- [Web page revision data]:
==========

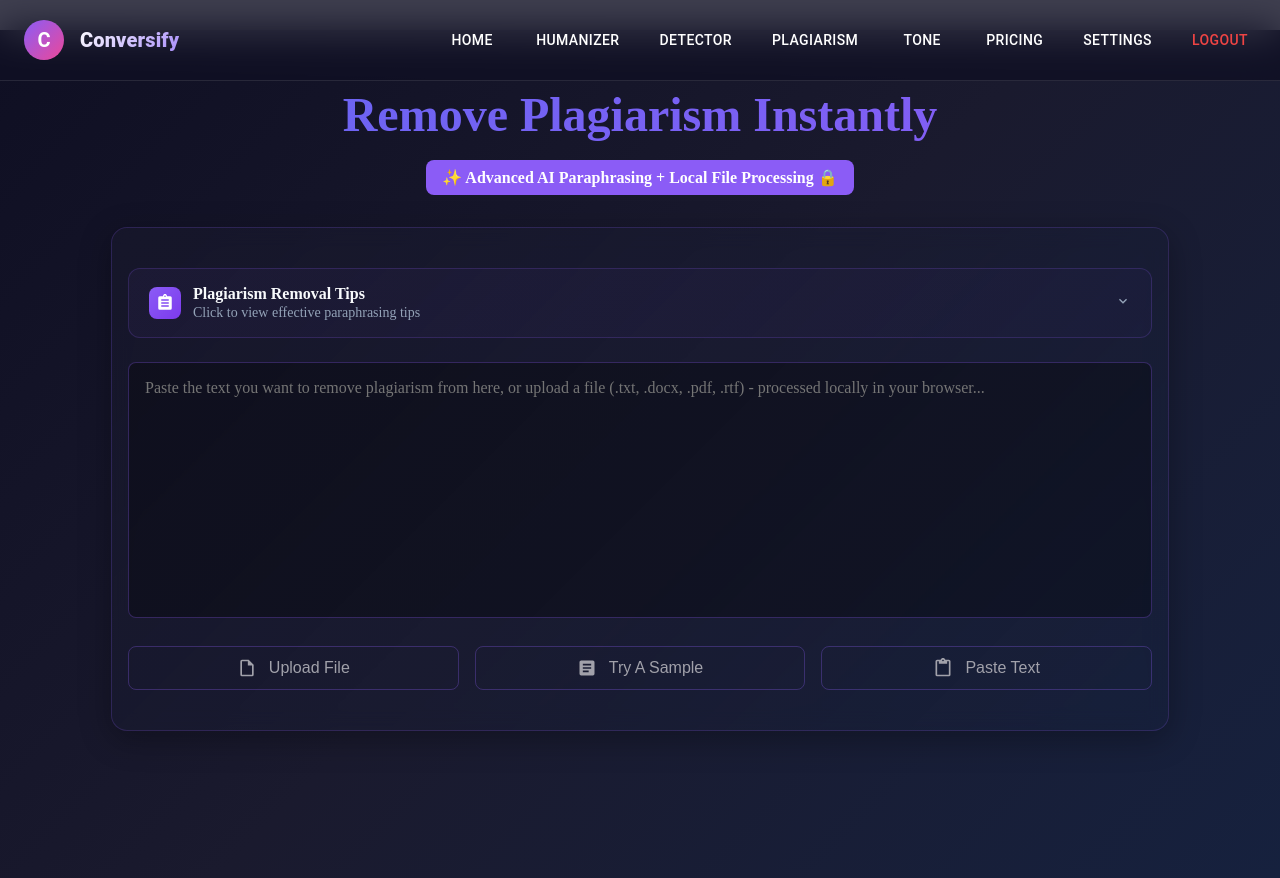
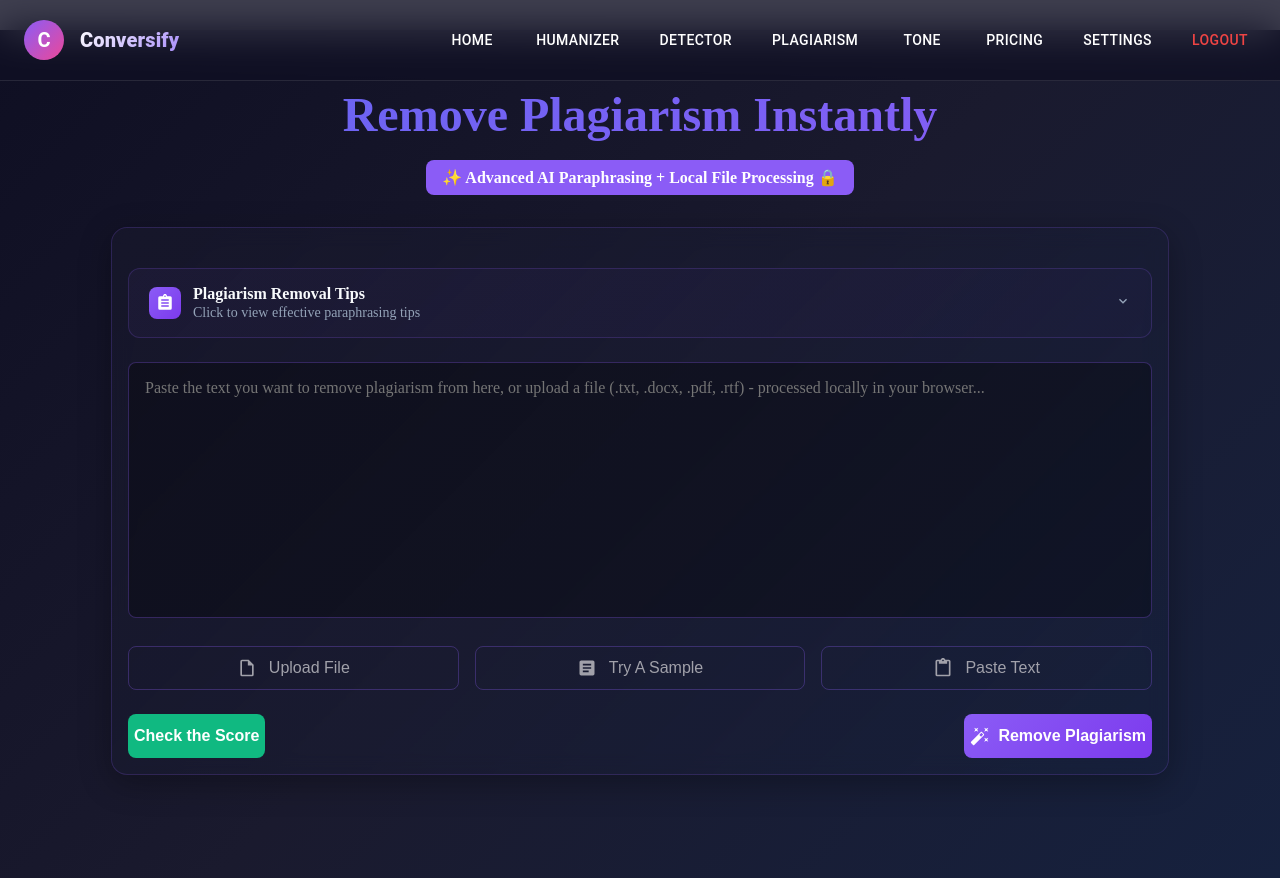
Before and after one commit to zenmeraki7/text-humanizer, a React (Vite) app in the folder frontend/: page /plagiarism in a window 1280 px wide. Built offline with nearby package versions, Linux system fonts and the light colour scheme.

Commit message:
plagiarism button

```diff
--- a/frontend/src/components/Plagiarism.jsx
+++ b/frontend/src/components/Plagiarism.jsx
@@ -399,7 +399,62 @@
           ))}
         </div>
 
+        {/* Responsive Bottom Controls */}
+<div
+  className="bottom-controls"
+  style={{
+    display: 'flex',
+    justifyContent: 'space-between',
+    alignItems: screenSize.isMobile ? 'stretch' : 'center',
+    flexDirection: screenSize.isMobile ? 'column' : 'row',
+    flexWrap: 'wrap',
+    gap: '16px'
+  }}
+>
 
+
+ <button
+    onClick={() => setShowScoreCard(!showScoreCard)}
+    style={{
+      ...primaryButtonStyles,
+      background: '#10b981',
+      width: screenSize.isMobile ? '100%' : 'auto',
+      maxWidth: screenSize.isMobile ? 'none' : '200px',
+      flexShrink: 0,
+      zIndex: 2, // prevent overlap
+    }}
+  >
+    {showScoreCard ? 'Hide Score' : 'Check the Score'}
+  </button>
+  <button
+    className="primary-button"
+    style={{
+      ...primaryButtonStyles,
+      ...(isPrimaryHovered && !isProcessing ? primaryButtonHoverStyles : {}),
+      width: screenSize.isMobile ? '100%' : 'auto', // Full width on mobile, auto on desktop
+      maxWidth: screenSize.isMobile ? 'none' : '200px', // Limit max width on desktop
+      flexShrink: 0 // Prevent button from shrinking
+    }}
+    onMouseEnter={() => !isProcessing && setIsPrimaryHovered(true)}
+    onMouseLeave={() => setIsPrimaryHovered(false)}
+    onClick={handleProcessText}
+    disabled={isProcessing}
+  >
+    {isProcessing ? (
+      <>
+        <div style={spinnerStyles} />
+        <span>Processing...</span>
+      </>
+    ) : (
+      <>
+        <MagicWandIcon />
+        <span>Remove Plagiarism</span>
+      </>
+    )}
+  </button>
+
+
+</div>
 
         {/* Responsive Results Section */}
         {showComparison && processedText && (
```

==========

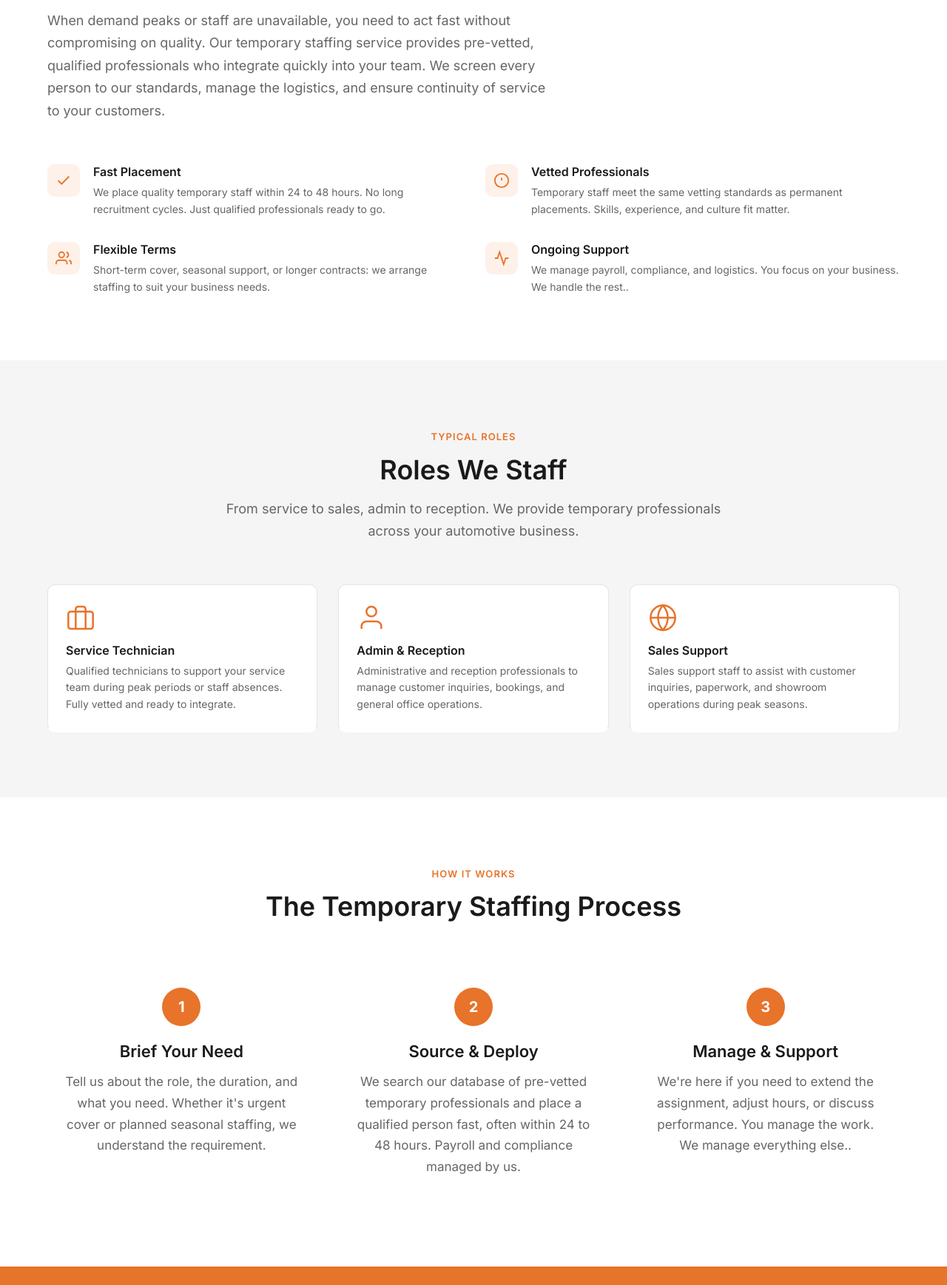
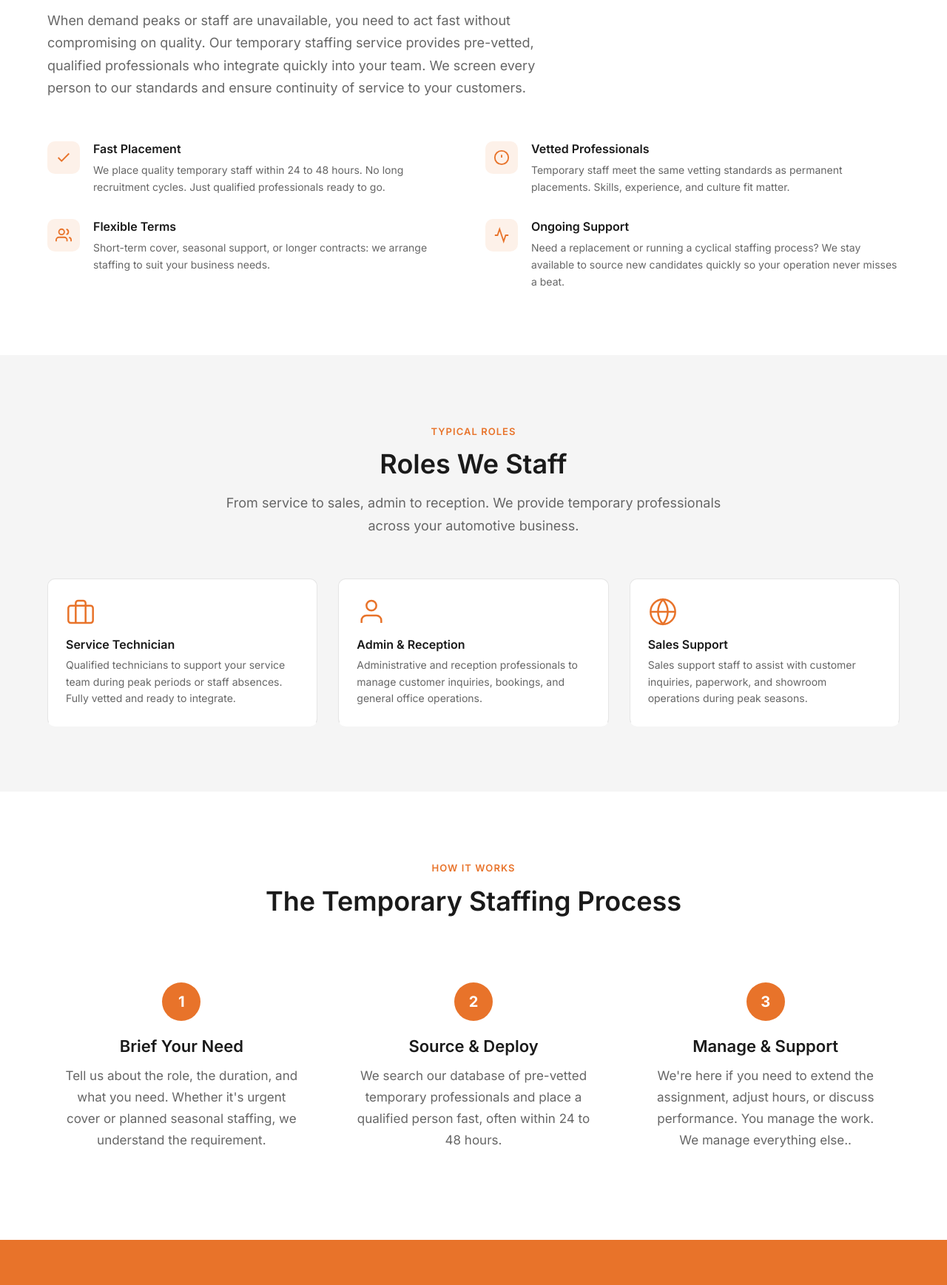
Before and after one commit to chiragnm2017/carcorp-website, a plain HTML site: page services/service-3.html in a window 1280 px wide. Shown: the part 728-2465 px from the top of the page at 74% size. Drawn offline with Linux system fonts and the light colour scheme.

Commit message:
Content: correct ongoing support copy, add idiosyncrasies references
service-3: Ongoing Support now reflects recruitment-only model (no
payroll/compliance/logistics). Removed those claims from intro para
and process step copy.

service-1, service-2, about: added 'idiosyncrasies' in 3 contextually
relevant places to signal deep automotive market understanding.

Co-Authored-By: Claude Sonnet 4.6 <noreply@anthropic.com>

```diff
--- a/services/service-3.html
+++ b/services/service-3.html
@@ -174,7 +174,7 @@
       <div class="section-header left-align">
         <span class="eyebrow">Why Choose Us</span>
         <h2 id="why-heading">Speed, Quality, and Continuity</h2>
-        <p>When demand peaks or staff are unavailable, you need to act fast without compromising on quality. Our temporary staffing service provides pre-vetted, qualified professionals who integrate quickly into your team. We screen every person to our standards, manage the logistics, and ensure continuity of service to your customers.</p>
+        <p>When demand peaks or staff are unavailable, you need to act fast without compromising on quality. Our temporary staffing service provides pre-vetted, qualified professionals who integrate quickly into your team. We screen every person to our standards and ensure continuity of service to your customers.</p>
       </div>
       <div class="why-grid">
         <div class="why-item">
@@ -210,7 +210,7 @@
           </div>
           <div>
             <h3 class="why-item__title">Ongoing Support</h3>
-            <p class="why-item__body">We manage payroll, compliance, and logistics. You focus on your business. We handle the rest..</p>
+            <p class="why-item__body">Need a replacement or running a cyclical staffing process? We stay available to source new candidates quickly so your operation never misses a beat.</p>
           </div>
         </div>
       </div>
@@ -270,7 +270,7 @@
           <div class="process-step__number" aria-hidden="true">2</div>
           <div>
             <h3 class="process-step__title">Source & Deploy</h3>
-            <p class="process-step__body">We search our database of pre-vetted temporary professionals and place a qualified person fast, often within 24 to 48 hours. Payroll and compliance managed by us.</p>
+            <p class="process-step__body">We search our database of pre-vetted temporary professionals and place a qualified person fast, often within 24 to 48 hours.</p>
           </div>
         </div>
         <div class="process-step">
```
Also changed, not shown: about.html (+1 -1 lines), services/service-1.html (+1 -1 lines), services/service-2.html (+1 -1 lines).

==========

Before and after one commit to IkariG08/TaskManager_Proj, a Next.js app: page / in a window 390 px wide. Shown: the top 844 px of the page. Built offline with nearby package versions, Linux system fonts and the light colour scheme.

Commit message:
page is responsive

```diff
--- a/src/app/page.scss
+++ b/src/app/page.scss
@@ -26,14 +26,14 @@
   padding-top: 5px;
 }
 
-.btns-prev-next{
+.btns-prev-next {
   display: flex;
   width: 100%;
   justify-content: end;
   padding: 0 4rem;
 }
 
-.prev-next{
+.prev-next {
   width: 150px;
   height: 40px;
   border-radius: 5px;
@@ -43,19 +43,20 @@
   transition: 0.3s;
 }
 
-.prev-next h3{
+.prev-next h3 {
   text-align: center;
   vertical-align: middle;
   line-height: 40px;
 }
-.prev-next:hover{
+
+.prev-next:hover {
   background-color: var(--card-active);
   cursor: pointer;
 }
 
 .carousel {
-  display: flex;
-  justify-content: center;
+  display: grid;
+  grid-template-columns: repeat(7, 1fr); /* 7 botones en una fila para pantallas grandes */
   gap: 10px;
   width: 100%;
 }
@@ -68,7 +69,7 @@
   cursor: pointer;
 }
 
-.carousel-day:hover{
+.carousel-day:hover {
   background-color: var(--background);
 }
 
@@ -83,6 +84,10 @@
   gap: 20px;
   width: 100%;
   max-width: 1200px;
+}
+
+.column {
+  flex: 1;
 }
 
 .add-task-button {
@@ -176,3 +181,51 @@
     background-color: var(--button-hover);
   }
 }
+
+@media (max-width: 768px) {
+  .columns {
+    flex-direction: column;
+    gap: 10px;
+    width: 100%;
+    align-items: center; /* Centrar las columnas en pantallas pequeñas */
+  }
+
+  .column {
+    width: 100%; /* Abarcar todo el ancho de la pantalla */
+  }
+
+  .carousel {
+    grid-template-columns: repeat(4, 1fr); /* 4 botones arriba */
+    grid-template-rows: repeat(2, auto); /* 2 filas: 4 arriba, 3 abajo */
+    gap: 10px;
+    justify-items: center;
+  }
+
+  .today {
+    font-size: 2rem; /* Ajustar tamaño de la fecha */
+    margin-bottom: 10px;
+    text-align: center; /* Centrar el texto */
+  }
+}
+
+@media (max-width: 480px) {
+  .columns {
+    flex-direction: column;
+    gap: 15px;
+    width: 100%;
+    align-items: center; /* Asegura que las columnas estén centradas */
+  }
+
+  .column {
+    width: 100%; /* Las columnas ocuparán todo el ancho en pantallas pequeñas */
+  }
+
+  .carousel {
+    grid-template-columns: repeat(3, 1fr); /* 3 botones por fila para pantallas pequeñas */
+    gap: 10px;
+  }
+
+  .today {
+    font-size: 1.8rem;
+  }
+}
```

==========

- [EXERCISE DIRECTIONS]: For every line above that holds the word "carousel", report the whole line.

- [PROBLEM SOLUTION]:
 .carousel {
-.carousel-day:hover{
+.carousel-day:hover {
+  .carousel {
+  .carousel {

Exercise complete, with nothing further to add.